That same coaches will point at the scoreboard and chastise a referee because of all the fouls called against their team.
But Imani Gillette leaves opponents with few alternatives.
It’s a common sequence at Overbrook girls’ basketball games this season, ever since Gillette, a 5-foot-10 freshman, began her high school career by immediately establishing herself as one of the area’s best pure rebounders.
Gillette averages 17 points and 15 rebounds per game. And those numbers — stellar from her first game — have been trending upward.
Her first 20-rebound game didn’t come until Jan. 9. Three more 20-plus-rebound games followed in the seven games since, including a game on Jan. 25 in which Overbrook hosted Clayton, and Gillette generated 27 points and 21 rebounds.
“It’s been a great experience — coming in as a freshman, I just trusted my teammates and I trusted myself,” Gillette said.
Gillette added that when most see her play for the first time, they come expecting to see a 6-foot-6 giant plucking rebounds down from around the rim.
But it’s not height that sets Gillette apart. It’s strength — and even more than that, according to Overbrook coach Ken Siano, it’s sheer will.
“That’s something we talk about every day: You have to want to get 20 rebounds in a game,” Siano said, “It’s the kind of thing that doesn’t just happen regardless of how talented you are. And those are the qualities that really separate her as a player.”
When Gillette talks about the biggest difference between playing basketball in eighth grade and playing in high school, she points to the physicality.
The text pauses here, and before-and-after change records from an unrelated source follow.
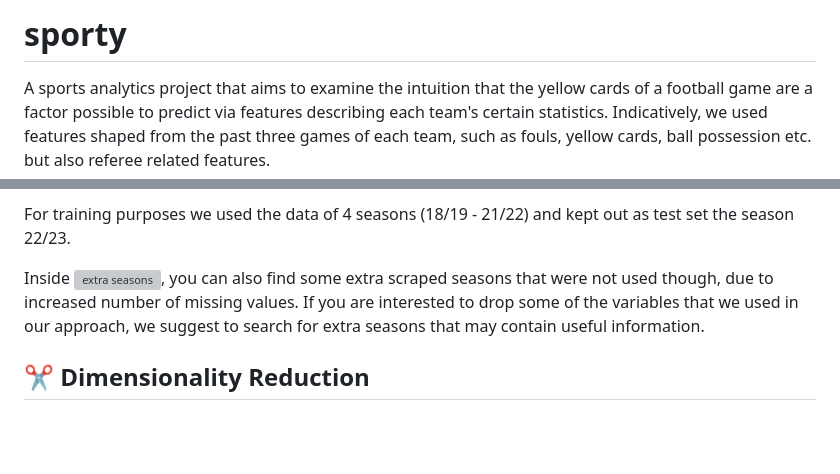
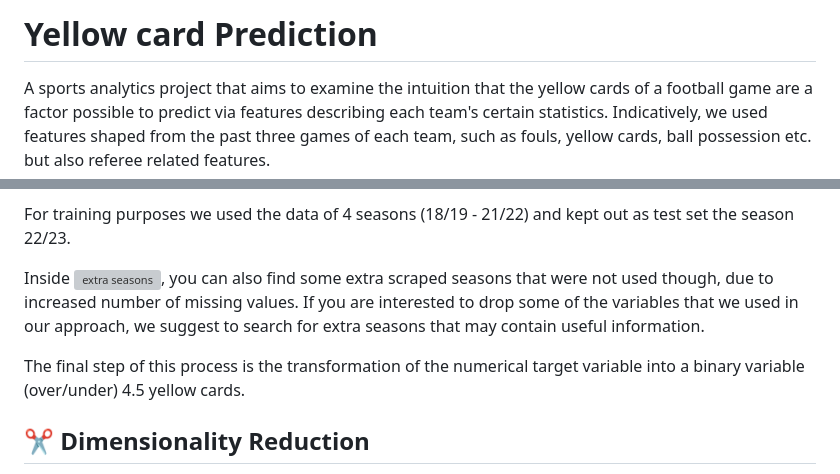
Before and after one commit to konschri/Football-YellowCards, a Markdown page: README.md, 2 parts joined by grey strips. Rendered like a GitHub page; blank space fills up the shorter version; grey boxes are pictures that could not be loaded.

```diff
--- a/README.md
+++ b/README.md
@@ -1,4 +1,4 @@
-# sporty
+# Yellow card Prediction
 A sports analytics project that aims to examine the intuition that the yellow cards of a football game are a factor possible to predict via features describing each team's certain statistics.
 Indicatively, we used features shaped from the past three games of each team, such as fouls, yellow cards, ball possession etc. but also referee related features.
 
@@ -63,6 +63,8 @@ For training purposes we used the data of 4 seasons (18/19 - 21/22) and kept out
 Inside ![extra seasons](https://github.com/konschri/sporty/tree/main/datasets/extra_seasons_with_missing_values), you can also find some extra scraped seasons that were not used though, due to
 increased number of missing values. If you are interested to drop some of the variables that we used in our approach, we suggest to search for extra seasons that may contain useful information.
 
+The final step of this process is the transformation of the numerical target variable into a binary variable (over/under) 4.5 yellow cards.
+
 ## ✂️ Dimensionality Reduction <a name = "dimensionality_reduction"></a>
 
 After ending up with numerous variables (we gathered anything that seemed relevant to the prediction task) we also checked the correlation between them.
```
It’s ironic because that’s the area of her game that has appeared to be the easiest transition.
She’s naturally strong. It was the first thing Siano noticed when he first coached Gillette — in shot put on a middle school track and field team.
That was before Gillette had even started playing organized basketball.
Although she’s been practicing with her three brothers most of her life — and always loved the game — eighth grade was Gillette’s first year on an organized basketball team. Her rise ever since has been remarkable.
She’s already playing for the prestigious Philly Freedom Stars AAU team, and her Overbrook team, winner of six of its first 16 games, has already doubled its victory total from last season.
“That was really my goal when I came here,” Gillette said.
When she talks about where she can go from here, Gillette recognized that there still are areas for improvement. She talks about making more free throws, developing her outside shot. She has battled foul trouble at points this season — and she’ll clean up that as well — during those rare moments when she actually looks like a freshman.
Siano said Gillette’s willingness to work hard, and her willingness to be coached, has her poised to be more than just an overpowering, dominant athlete. He sees her as a well-rounded basketball player.
He’s excited to watch her develop her skills, and like most in the area, he can’t wait to see where she goes from here.
Gillette echoes those sentiments. She can see herself playing in college, and she even lists pro basketball among her goals.